This time, when I made my chicken, I knew I needed it to also pull double duty. We are hosting Thanksgiving for the first time this year, and the planner in me had made my menu and shopping list during the last week of October. I knew I'd need at least 12 cups of chicken stock for the recipes and the crowd I was planning, so I used this opportunity to make some of my own with what I already had and avoid the need for the canned stuff when the time came.
To do this, you can actually start prepping while your chicken cooks. You'll need to chop up on onion, carrot, and celery and add some thyme, salt, pepper, and garlic. I add it all to a bag and store it in the fridge until I need it.
I didn't have celery this time around, but if you're missing an ingredient, it really won't hurt. The veggies help give an extra boost of vitamins and flavor to your stock.
Once you've shredded and picked over your chicken, throw the bones back into the crock pot and add your veggies and seasoning. Add water to your crock pot, cover, and set to cook on low for 10 hours. This is great to do right before you go to bed and when you wake up it'll be finished. It'll be like you slaved for hours, but actually got your beauty sleep instead.
Once it's cool, strain the liquid from the bones and veggies and portion the stock into freezer bags. Throw them into the freezer until you need them.

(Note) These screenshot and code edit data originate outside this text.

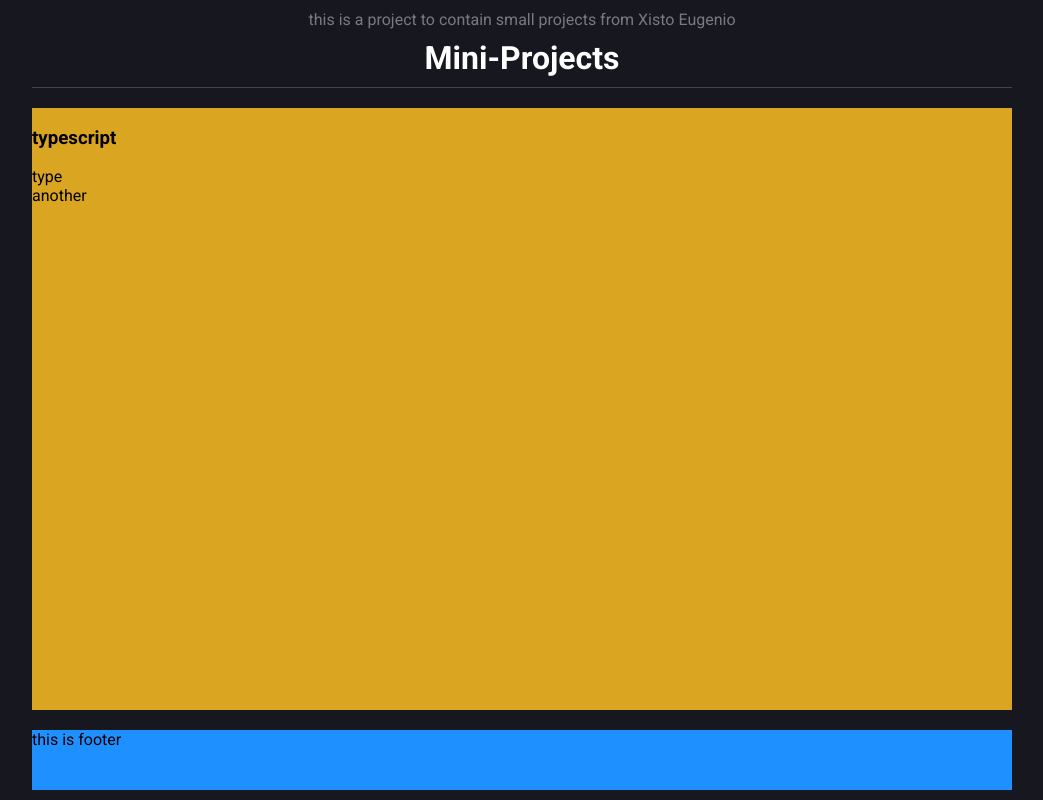
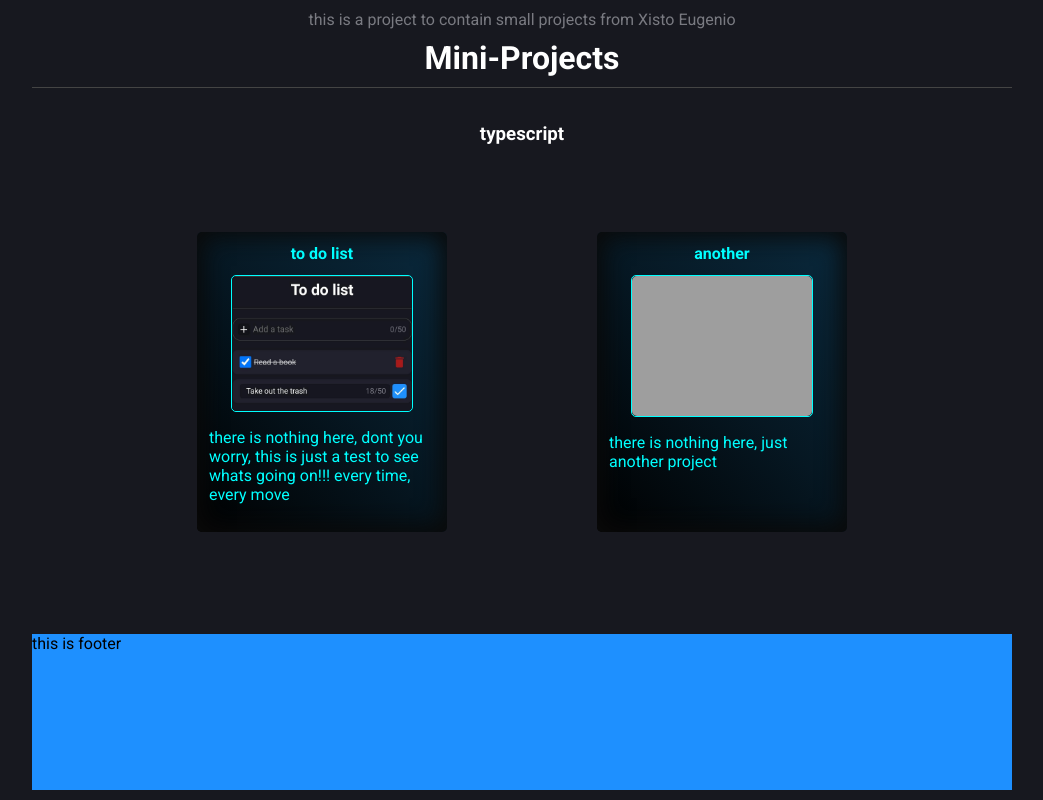
Before and after one commit to xistoeugenio/mini-typescript-projects, a React (Create React App) app: page / in a window 1280 px wide. Shown: the whole page, without its empty margins (118-1161 px from the left). Built offline with nearby package versions, Linux system fonts and the light colour scheme; grey boxes are pictures that could not be loaded.

Commit message:
finished mainContainer in App component

```diff
--- a/src/App.tsx
+++ b/src/App.tsx
@@ -9,11 +9,17 @@ function App() {
         <h1>Mini-Projects</h1>
       </header>
       <main className='appMain'>
-        <div className="projectsContainer">
+        <div className="mainContainer">
           <h3>typescript</h3>
-          {typescriptProjects.map(project =>
-            <div>{project.name}</div>
-          )}
+          <div className="projectsContainer">
+            {typescriptProjects.map(project =>
+              <div className='eachProject'>
+                <h4>{project.name}</h4>
+                <div className="imageContainer"><img src={project.image} alt="" /></div>
+                <p>{project.description}</p>
+              </div>
+            )}
+          </div>
         </div>
       </main>
       <footer className='appFooter'>this is footer</footer>
--- a/src/app.scss
+++ b/src/app.scss
@@ -9,7 +9,7 @@
     padding: 10px 0;
 
     .appHeader {
-        width: 98%;
+        width: 94%;
         max-width: 980px;
         display: flex;
         flex-direction: column;
@@ -31,18 +31,99 @@
     }
 
     .appMain {
-        background-color: goldenrod;
-        width: 98%;
+        width: 94%;
         max-width: 980px;
         margin: 20px 0;
+        border-radius: 5px;
         flex: 1;
+        overflow-y: scroll;
+
+        &::-webkit-scrollbar {
+            display: none;
+        }
+
+        .mainContainer {
+            box-sizing: border-box;
+            width: 100%;
+            height: 100%;
+            padding: 15px;
+            display: flex;
+            flex-direction: column;
+            align-items: center;
+            justify-content: space-between;
+            gap: 20px;
+
+
+            h3 {
+                color: white;
+                margin: 0;
+            }
+
+            .projectsContainer {
+                width: 100%;
+                flex: 1;
+                display: flex;
+                align-items: center;
+                justify-content: space-evenly;
+                flex-wrap: wrap;
+
+                .eachProject {
+                    box-sizing: border-box;
+                    width: 250px;
+                    height: 300px;
+                    padding: 12px;
+                    border-radius: 5px;
+                    display: flex;
+                    align-items: center;
+                    flex-direction: column;
+                    cursor: pointer;
+
+                    background: -moz-linear-gradient(45deg, #000000 0%, #061722 50%, #0A2A3E 100%);
+                    background: -webkit-linear-gradient(45deg, #000000 0%, #061722 50%, #0A2A3E 100%);
+                    background: linear-gradient(45deg, #000000 0%, #061722 50%, #0A2A3E 100%);
+                    -webkit-box-shadow: inset 0px 0px 23px 6px #0a0a0a;
+                    box-shadow: inset 0px 0px 23px 6px #0a0a0a;
+
+                    &:hover {
+                        -webkit-box-shadow: none;
+                        box-shadow: none;
+                    }
+
+                    h4 {
+                        margin: 0px 0px 12px 0px;
+                        color: aqua;
+                    }
+
+                    .imageContainer {
+                        width: 80%;
+                        height: 140px;
+                        border-radius: 5px;
+                        border: 1px solid aqua;
+                        margin: 0;
+
+                        img {
+                            width: 100%;
+                            height: 100%;
+                            border-radius: 5px;
+                            object-fit: cover;
+                        }
+                    }
+
+                    p {
+                        color: aqua;
+                    }
+                }
+            }
+
+
+        }
     }
 
 
     .appFooter {
         background-color: dodgerblue;
-        width: 98%;
+        width: 94%;
         max-width: 980px;
-        height: 60px;
+        height: 20%;
     }
 }
--- a/src/data.ts
+++ b/src/data.ts
@@ -1,7 +1,7 @@
 export const typescriptProjects = [{
-    name: "type",
-    image: "fkfkdjg",
-    description: "there is nothing here, dont you worry"
+    name: "to do list",
+    image: "/assets/todo-picture.png",
+    description: "there is nothing here, dont you worry, this is just a test to see whats going on!!! every time, every move"
 },
 {
     name: "another",
```
Also changed, not shown: public/assets/todo-picture.png (added).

I usually freeze them in one cup portions, but you can freeze them in whatever portion works best for you. To be safe, I would throw out any unused frozen stock after three months.
I got 15 cups of stock from my last crock pot chicken adventure. More than enough for Turkey Day, plus some to have on hand for meal planning, wahoo!
I really don't think there's anything easier. You could cook your chicken while you're at the office on a Friday, make your stock overnight, and then take a few minutes on Saturday morning to portion out your stock. Three nights of dinner and cups of a pantry staple at the ready after a few minutes of prep work and some time in your crock pot.
And for $5, you really can't beat that.
Do you have any money saving tips for the kitchen? Feel free to share in the comments!